Thus far, the just-finished King of Peking has yet to land a festival berth in- or outside China. What the comedy has the chance to do if it manages to break out from the Chinese Internet and land a screening where Hollywood professionals studying up on China actually go to watch movies (such as the Sundance and Berlin festivals), is to school them in what life was like in China when their new-found Chinese co-producers, backers, and even owners, were growing up in Shanghai, Beijing, Nanjing, or Dalian. If you were Chinese and living in China in the 1980s and ’90s, seeing movies was still hard to do. Yet the Chinese audience was unstoppable in its desire to connect with stories from the other side of what has since become the Great Firewall, the modern day digital equivalent of the Iron Curtain. 

Actor Zhao’s rural projectionist-turned-movie-theater-janitor-turned-DVD-pirate is just meeting a demand when he secrets reels of film out of a Beijing theater under his jumpsuit, spooled around his fireplug-like frame. He is a walking metaphor, too, for the creative process in China, governed as it is by a nervous, unelected government dominated by a single party. When the movie pirate tells his son, whom he has enlisted in illegal DVD production, that his mother can’t know what they’re up to, the boy asks, “Why?”

“It’d be better as a surprise,” Zhao says.

“Mum doesn’t like surprises,” his son says.

“That’s why we shouldn’t tell her at all,” says Zhao.

In China, where free expression—whether it’s through innovation and entrepreneurial sprit or gutsy storytelling—can quickly land perpetrators in hot water, whole generations have learned to act first and ask for permission later.

With that defiance comes risk, both financial and, sometimes, political. Shot for more than twice the budget of Red Light Revolution, which was, Ansley said, “less than Star Wars,” King of Peking got initial funding from a Kickstarter crowdfunding campaign and took three years to make. (Full disclosure: in early 2015, this writer donated RMB 88 and got, as thanks, a brown promotional t-shirt featuring a gold rooster atop a film reel and the tag line: “A Real Film About Fake Movies.”)

The political risk inherent in King of Peking lies in its frank and funny portrayal of a special brand of Chinese irreverence displayed toward the intellectual property rights of a handful of powerful film studios across the world’s widest ocean. The Motion Picture Association of America long railed at China on behalf of its member studios whose films, for decades, were traded like baseball cards at an alarming rate. Of course, it was those very daoban discs that helped whet the Chinese appetite for the Hollywood movies that today, when screened in a state-of-the-art Beijing multiplex, can sometimes help Los Angeles-based studios gross more in China than they do at home on a picture-by-picture basis.
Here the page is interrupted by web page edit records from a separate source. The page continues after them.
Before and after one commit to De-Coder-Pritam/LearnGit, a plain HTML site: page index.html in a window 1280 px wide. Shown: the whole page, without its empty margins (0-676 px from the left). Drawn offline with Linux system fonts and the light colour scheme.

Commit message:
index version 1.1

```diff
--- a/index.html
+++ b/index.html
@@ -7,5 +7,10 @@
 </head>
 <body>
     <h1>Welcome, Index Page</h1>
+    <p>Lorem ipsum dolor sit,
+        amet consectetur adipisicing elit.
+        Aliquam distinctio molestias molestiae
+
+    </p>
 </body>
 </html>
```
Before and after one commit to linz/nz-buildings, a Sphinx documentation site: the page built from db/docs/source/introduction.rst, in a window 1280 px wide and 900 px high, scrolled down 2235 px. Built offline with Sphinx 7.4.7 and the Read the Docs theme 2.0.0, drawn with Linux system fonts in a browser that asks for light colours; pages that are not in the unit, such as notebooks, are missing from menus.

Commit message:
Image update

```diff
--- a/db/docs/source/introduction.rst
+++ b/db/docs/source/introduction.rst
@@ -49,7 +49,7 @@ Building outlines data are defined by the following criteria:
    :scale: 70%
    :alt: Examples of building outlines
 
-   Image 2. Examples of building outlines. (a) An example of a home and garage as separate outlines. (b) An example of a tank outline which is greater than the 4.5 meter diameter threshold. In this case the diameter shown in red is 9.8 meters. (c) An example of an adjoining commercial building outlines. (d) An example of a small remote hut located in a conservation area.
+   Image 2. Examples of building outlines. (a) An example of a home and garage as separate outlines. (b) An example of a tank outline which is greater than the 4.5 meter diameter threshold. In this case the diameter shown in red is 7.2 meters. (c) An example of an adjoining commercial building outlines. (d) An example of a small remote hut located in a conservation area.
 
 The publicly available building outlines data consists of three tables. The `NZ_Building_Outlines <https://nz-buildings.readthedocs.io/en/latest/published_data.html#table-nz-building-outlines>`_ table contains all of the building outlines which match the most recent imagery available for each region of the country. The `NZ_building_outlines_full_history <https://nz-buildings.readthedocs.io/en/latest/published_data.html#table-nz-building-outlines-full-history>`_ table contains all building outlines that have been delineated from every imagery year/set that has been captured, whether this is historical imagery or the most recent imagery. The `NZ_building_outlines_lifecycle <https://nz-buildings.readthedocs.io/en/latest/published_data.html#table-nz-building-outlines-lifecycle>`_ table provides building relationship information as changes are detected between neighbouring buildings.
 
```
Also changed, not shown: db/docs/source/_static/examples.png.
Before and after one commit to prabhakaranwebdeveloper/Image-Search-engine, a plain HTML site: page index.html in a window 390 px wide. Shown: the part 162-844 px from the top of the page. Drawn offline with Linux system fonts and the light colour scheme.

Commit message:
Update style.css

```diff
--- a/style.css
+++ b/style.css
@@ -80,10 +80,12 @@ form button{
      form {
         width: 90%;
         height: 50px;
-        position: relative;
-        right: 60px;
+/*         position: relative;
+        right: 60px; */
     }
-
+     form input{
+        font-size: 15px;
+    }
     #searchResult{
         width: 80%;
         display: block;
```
Over breakfast in Los Angeles, Ansley said that she and Voutas had often been asked why they weren’t making films about skyscrapers and rich people and the wealth and glitz of the modern China story. In answer, she said she often passed a Chinese woman, toddler in tow, selling pirated DVDs on the edge of a canal in their Beijing neighborhood.

“We watched her child go from two months to over a year, start walking,” Ansley said. “Average people are a very interesting part of the story of who makes movies in China, the big explosion. Rather than executives and new screens and big theaters and all that kind of thing, for us, average people are an interesting part of where that story begins, looking at what part they play in that whole chain.”